> Data records:
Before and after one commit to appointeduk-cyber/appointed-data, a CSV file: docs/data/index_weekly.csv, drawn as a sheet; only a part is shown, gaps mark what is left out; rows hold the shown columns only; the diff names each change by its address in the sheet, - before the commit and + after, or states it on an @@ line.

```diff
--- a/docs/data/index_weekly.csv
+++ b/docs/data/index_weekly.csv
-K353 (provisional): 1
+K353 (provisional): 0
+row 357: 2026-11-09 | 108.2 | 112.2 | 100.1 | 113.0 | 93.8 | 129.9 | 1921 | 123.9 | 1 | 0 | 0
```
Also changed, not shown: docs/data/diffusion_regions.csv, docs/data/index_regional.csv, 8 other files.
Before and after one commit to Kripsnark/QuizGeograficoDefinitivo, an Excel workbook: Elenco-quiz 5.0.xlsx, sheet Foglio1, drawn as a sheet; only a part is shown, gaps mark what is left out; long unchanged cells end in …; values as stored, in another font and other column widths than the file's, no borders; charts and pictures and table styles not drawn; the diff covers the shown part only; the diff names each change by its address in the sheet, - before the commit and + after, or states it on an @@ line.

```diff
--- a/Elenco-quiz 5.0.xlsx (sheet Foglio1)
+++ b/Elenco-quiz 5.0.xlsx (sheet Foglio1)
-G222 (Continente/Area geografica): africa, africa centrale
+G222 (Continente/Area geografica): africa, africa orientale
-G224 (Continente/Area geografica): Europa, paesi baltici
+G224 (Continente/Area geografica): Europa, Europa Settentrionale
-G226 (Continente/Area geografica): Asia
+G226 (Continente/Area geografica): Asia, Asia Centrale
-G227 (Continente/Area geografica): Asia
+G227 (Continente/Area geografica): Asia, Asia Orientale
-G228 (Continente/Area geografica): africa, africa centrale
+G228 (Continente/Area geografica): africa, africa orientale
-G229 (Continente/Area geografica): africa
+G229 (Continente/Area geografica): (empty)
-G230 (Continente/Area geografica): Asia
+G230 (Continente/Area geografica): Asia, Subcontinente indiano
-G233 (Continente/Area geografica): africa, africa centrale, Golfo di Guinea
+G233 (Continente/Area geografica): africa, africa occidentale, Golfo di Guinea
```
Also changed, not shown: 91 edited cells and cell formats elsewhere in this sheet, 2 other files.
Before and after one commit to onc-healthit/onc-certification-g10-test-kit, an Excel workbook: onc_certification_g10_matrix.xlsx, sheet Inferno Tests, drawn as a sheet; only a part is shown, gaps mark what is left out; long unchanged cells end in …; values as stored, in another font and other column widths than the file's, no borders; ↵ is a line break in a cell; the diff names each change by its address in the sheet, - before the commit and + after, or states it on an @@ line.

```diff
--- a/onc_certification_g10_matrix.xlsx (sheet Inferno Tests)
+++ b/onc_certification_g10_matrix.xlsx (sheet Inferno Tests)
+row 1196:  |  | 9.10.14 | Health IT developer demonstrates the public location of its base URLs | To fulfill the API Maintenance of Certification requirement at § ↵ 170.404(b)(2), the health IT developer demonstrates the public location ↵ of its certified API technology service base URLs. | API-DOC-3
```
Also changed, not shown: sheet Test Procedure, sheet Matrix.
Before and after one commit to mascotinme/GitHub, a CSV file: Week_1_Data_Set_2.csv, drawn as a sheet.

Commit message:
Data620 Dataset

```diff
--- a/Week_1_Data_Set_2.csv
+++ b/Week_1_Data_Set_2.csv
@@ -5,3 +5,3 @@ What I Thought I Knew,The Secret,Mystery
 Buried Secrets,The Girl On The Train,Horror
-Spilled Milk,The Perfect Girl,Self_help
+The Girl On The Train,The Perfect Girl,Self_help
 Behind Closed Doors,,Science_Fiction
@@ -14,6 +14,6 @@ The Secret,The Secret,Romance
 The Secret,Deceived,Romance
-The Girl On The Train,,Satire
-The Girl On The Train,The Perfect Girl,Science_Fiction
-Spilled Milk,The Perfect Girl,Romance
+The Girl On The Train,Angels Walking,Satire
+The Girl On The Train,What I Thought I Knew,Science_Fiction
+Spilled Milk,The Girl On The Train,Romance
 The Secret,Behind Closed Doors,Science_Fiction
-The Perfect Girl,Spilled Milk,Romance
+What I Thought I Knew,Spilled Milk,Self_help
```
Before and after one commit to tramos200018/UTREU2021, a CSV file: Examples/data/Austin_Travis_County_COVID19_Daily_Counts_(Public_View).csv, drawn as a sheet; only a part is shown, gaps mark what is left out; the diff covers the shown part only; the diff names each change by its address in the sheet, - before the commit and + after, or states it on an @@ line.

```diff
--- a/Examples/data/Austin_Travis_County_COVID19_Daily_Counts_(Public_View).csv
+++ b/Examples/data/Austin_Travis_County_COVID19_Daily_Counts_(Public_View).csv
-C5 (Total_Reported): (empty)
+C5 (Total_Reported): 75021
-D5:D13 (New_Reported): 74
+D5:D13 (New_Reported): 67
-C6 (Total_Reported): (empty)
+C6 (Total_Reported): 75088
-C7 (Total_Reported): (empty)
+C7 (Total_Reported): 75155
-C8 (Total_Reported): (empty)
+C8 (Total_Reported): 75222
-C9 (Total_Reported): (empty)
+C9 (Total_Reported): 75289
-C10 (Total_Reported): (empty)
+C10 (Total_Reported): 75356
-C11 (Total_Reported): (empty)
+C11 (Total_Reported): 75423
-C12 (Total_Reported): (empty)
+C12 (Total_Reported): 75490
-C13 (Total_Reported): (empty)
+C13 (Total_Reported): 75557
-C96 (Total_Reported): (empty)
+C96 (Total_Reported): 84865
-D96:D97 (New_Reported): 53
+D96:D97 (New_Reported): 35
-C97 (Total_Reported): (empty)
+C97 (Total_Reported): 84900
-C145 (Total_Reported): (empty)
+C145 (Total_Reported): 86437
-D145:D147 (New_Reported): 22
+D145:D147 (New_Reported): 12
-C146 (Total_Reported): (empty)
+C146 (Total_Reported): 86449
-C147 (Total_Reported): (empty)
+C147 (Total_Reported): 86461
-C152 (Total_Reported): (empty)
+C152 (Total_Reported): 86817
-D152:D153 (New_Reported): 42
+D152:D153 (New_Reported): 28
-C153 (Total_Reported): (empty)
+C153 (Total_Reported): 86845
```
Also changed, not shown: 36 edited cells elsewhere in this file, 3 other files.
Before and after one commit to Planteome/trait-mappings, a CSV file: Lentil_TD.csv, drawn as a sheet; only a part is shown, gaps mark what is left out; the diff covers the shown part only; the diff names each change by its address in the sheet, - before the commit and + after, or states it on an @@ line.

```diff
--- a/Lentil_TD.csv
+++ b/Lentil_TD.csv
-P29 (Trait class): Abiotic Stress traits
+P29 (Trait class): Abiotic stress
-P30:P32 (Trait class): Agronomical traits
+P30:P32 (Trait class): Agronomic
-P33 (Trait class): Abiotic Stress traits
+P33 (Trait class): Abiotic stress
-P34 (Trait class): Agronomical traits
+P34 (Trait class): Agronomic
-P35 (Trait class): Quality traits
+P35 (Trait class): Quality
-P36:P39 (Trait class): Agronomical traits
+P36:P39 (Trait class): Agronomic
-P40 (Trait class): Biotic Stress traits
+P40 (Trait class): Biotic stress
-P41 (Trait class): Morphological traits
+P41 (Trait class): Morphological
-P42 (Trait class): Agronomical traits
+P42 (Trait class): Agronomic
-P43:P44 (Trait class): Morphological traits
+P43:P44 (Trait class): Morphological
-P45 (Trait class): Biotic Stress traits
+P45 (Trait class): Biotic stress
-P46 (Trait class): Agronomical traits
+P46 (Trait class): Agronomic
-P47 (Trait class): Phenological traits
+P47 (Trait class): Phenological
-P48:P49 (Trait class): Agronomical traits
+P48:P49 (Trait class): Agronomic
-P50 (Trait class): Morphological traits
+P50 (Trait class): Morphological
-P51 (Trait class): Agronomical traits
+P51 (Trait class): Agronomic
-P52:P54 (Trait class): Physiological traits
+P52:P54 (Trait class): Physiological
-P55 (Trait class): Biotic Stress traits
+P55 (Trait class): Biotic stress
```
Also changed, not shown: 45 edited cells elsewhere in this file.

> Problem to solve: Where a line of the material above holds the string "this", copy that line.

> Exercise result:
Also changed, not shown: 91 edited cells and cell formats elsewhere in this sheet, 2 other files.
Also changed, not shown: 36 edited cells elsewhere in this file, 3 other files.
Also changed, not shown: 45 edited cells elsewhere in this file.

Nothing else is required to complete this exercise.